Myth: It's only domestic violence if there is physical abuse

Fact: Physical abuse is a tool that abusers use to maintain control over their partners. Other forms of abuse, such as emotional, verbal, and financial abuse are also considered domestic violence and should be taken seriously.

Myth: Only women experience domestic violence

Fact: Abuse can happen to anyone regardless of gender, sexuality, race, religion, age, income, or any other demographic. Often times men who experience domestic violence face additional challenges when seeking help from friends, family, and service providers. They may be told to "stop being so sensitive," to "just fight back," or their concerns are not taken seriously. LGBTQIA+ people who experience abuse often times face stigma and disbelief as well.

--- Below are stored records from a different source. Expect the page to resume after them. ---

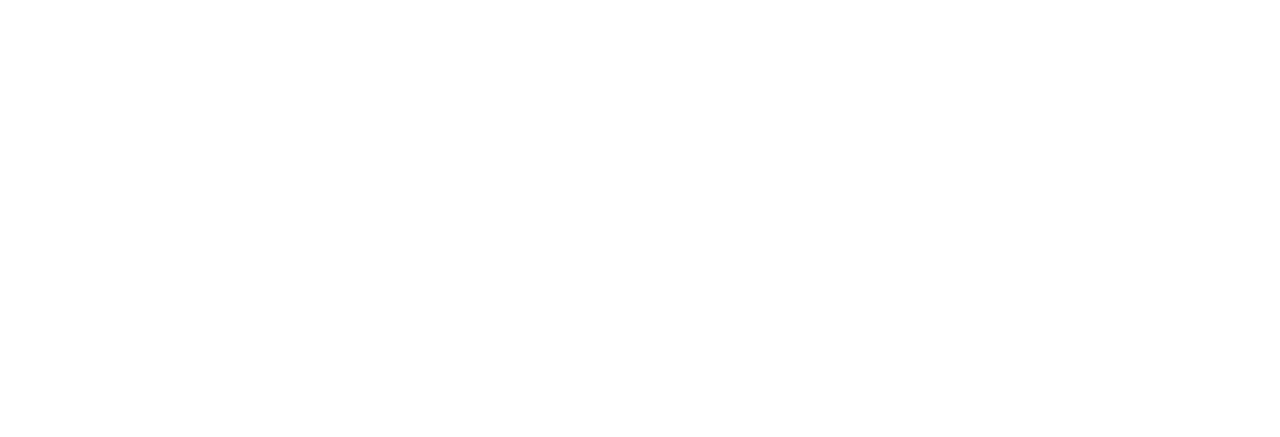
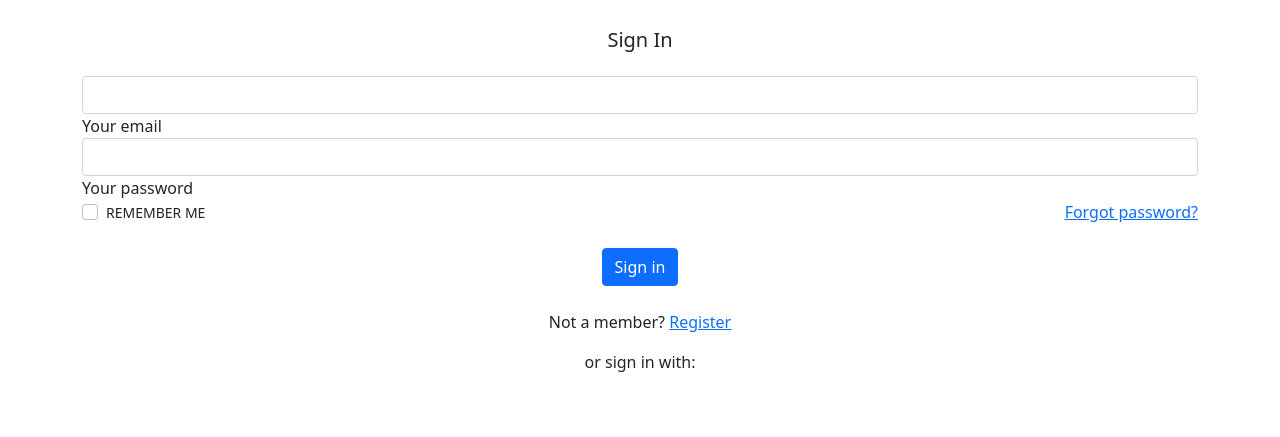
Before and after one commit to NSU-FA20-CSE299-3/Group06, a Django app: page /App_Login/login/ in a window 1280 px wide. Before the commit the part shown is empty. Shown: the top 437 px of the page. Run offline with Django 3.2, Linux system fonts and the light colour scheme.

Commit message:
Enhancement: #16
Develop the design of the login page

```diff
--- a/Code/App_Login/templates/App_login/login.html
+++ b/Code/App_Login/templates/App_login/login.html
@@ -12,16 +12,63 @@
   </head>
   <body>
 
+  <!-- Card -->
+<div class="container">
 
-    <!-- Optional JavaScript; choose one of the two! -->
+  <div class="pt-4 pb-3">
 
-    <!-- Option 1: Bootstrap Bundle with Popper -->
-    <script src="https://cdn.jsdelivr.net/npm/bootstrap@5.0.0-beta1/dist/js/bootstrap.bundle.min.js" integrity="sha384-ygbV9kiqUc6oa4msXn9868pTtWMgiQaeYH7/t7LECLbyPA2x65Kgf80OJFdroafW" crossorigin="anonymous"></script>
+    <h5 class="text-center mt-1 mb-4">Sign In</h5>
 
-    <!-- Option 2: Separate Popper and Bootstrap JS -->
-    <!--
-    <script src="https://cdn.jsdelivr.net/npm/@popperjs/core@2.5.4/dist/umd/popper.min.js" integrity="sha384-q2kxQ16AaE6UbzuKqyBE9/u/KzioAlnx2maXQHiDX9d4/zp8Ok3f+M7DPm+Ib6IU" crossorigin="anonymous"></script>
-    <script src="https://cdn.jsdelivr.net/npm/bootstrap@5.0.0-beta1/dist/js/bootstrap.min.js" integrity="sha384-pQQkAEnwaBkjpqZ8RU1fF1AKtTcHJwFl3pblpTlHXybJjHpMYo79HY3hIi4NKxyj" crossorigin="anonymous"></script>
-    -->
+    <form action="#!">
+
+      <div class="md-form md-outline">
+        <input type="email" id="defaultForm-email1" class="form-control">
+        <label data-error="wrong" data-success="right" for="defaultForm-email1">Your email</label>
+      </div>
+      <div class="md-form md-outline">
+        <input type="password" id="defaultForm-pass1" class="form-control">
+        <label data-error="wrong" data-success="right" for="defaultForm-pass1">Your password</label>
+      </div>
+
+    </form>
+
+    <div class="d-flex justify-content-between align-items-center mb-2">
+
+      <div class="form-check pl-0 mb-3">
+        <input type="checkbox" class="form-check-input filled-in" id="new">
+        <label class="form-check-label small text-uppercase card-link-secondary" for="new">Remember me</label>
+      </div>
+
+      <p><a href="">Forgot password?</a></p>
+
+    </div>
+
+    <div class="text-center pb-2">
+
+      <button type="submit" class="btn btn-primary mb-4">Sign in</button>
+
+      <p>Not a member? <a href="">Register</a></p>
+
+      <p>or sign in with:</p>
+
+      <a type="button" class="btn-floating btn-fb btn-sm mr-1">
+        <i class="fab fa-facebook-f"></i>
+      </a>
+      <a type="button" class="btn-floating btn-tw btn-sm mr-1">
+        <i class="fab fa-twitter"></i>
+      </a>
+      <a type="button" class="btn-floating btn-li btn-sm mr-1">
+        <i class="fab fa-linkedin-in"></i>
+      </a>
+      <a type="button" class="btn-floating btn-git btn-sm">
+        <i class="fab fa-github"></i>
+      </a>
+
+    </div>
+
+  </div>
+
+</div>
+<!-- Card -->
   </body>
 </html>
```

Myth: Leaving an abusive relationship will harm the children

Fact: Even if children are not experiencing abuse, witnessing abuse can have serious impacts on their development, mental and emotional health, and their ability to have healthy relationships in the future. It is important for children to feel safe in their home and with the adults in their lives. If you are not able to leave an abusive situation, talk with an advocate about strategies to help your children cope with the situation.

Myth: The person being harmed can stop the abuse if they just...

Fact: The only person who can stop the abuse is the abuser. Often times people will tell survivors that they just need to stand up for themselves, be more obedient, stop causing problems, or even to be more sexually available. These efforts will not stop the abuse and can serve to further erase the identity and autonomy of a survivor. Standing up to an abuser can actually trigger more violent and harmful behaviors, as the abuser may feel their power is threatened and a loss of control.

Myth: People stay in abusive relationships because they like the abuse

Fact: There are a lot of reasons why someone might stay in an abusive relationship.

  • they are afraid of being hurt or killed
  • the abuser has threatened suicide or to hurt others
  • they have pets they cannot bring with them
  • they do not have financial resources
  • cultural, religious, or societal pressure
  • they love and care deeply for their partner
  • they have hope that the abuser will change
  • they do not recognize that abuse is happening
  • they believe they deserve to be abused
  • countless other reasons

People who are experiencing domestic violence do not stay because they like the abuse.

Myth: Abuse only happens in adult relationships

Fact: Young people experience abuse in their relationships as well. 1 in 3 youth will be in an abusive or unhealthy relationship and 1 in 10 youth reported being hit, slapped, or physically harmed by their partner. Often times, people do not take teen dating violence seriously and may dismiss their concerns.

Myth: Couples counseling can help or fix an abusive relationship

Fact: Couples counseling can be a great tool for couples who are struggling to resolve a conflict, communicate effectively, or build a stronger relationship. However, in an abusive relationship, couples counseling can actually worsen the situation. It is common for abusers to use what their partner says in therapy against them, punish their partner for talking about the abuse, or manipulate the therapist into believing their partner is causing all the problems in the relationship. We strongly recommend that people in abusive situations DO NOT seek couples counseling. However, we do recommend individual therapy for people experiencing abuse.